|International Classification||H01H1/32, H01H73/04, H01H33/62, H01H33/42|
|Cooperative Classification||H01H2001/223, H01H1/205, H01H73/045, H01H1/32|
|European Classification||H01H1/32, H01H73/04B, H01H1/20D2|
|Aug 8, 1985||AS||Assignment|
Owner name: SIEMENS AKTIENGESELLSCHAFT, BERLIN AND MUNICH, A C
Free format text: ASSIGNMENT OF ASSIGNORS INTEREST.;ASSIGNORS:PREUSS, BERNHARD;MANTHE, KARL-HEINZ;REEL/FRAME:004447/0374;SIGNING DATES FROM 19850808 TO 19850816
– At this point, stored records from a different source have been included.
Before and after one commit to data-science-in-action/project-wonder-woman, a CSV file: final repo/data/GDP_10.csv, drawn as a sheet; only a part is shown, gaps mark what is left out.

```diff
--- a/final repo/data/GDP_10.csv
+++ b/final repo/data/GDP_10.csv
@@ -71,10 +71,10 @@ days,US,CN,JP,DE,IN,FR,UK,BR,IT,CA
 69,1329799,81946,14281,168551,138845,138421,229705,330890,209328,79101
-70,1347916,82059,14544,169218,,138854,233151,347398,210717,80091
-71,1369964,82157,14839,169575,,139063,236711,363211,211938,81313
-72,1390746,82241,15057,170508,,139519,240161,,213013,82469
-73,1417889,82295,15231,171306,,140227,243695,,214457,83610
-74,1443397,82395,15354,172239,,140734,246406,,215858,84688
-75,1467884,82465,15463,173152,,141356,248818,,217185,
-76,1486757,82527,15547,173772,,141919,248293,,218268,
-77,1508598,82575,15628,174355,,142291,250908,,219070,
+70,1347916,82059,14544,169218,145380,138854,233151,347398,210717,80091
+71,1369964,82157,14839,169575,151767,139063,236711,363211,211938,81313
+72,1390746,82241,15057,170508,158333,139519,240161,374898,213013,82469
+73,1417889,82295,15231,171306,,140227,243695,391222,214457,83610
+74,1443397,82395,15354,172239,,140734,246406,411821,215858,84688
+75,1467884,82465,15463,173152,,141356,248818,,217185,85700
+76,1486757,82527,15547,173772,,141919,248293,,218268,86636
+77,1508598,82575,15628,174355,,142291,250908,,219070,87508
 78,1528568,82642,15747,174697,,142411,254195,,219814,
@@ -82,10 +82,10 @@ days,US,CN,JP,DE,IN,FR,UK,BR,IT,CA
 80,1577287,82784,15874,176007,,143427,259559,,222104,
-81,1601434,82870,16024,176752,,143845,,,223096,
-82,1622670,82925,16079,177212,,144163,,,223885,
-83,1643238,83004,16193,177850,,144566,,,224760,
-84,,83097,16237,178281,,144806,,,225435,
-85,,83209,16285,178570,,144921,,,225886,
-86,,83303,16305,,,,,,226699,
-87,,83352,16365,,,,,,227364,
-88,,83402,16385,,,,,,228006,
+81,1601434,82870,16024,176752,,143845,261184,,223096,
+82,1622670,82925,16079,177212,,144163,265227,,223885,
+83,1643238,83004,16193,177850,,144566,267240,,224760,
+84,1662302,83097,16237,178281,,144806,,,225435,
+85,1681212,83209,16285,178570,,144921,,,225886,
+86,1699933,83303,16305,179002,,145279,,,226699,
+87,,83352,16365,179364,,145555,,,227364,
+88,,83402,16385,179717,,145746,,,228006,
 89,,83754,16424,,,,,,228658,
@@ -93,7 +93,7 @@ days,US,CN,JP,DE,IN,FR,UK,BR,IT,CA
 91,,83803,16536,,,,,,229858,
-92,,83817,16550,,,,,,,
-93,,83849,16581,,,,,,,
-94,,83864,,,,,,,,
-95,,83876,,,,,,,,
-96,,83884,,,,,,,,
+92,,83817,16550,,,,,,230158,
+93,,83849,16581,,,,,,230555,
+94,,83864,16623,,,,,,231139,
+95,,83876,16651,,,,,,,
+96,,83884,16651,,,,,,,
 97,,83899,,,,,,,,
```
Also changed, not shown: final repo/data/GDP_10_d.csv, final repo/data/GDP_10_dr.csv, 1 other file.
|Sep 4, 1990||FPAY||Fee payment|
Year of fee payment: 4
|Aug 24, 1994||FPAY||Fee payment|
Year of fee payment: 8
|Aug 10, 1998||FPAY||Fee payment|
Year of fee payment: 12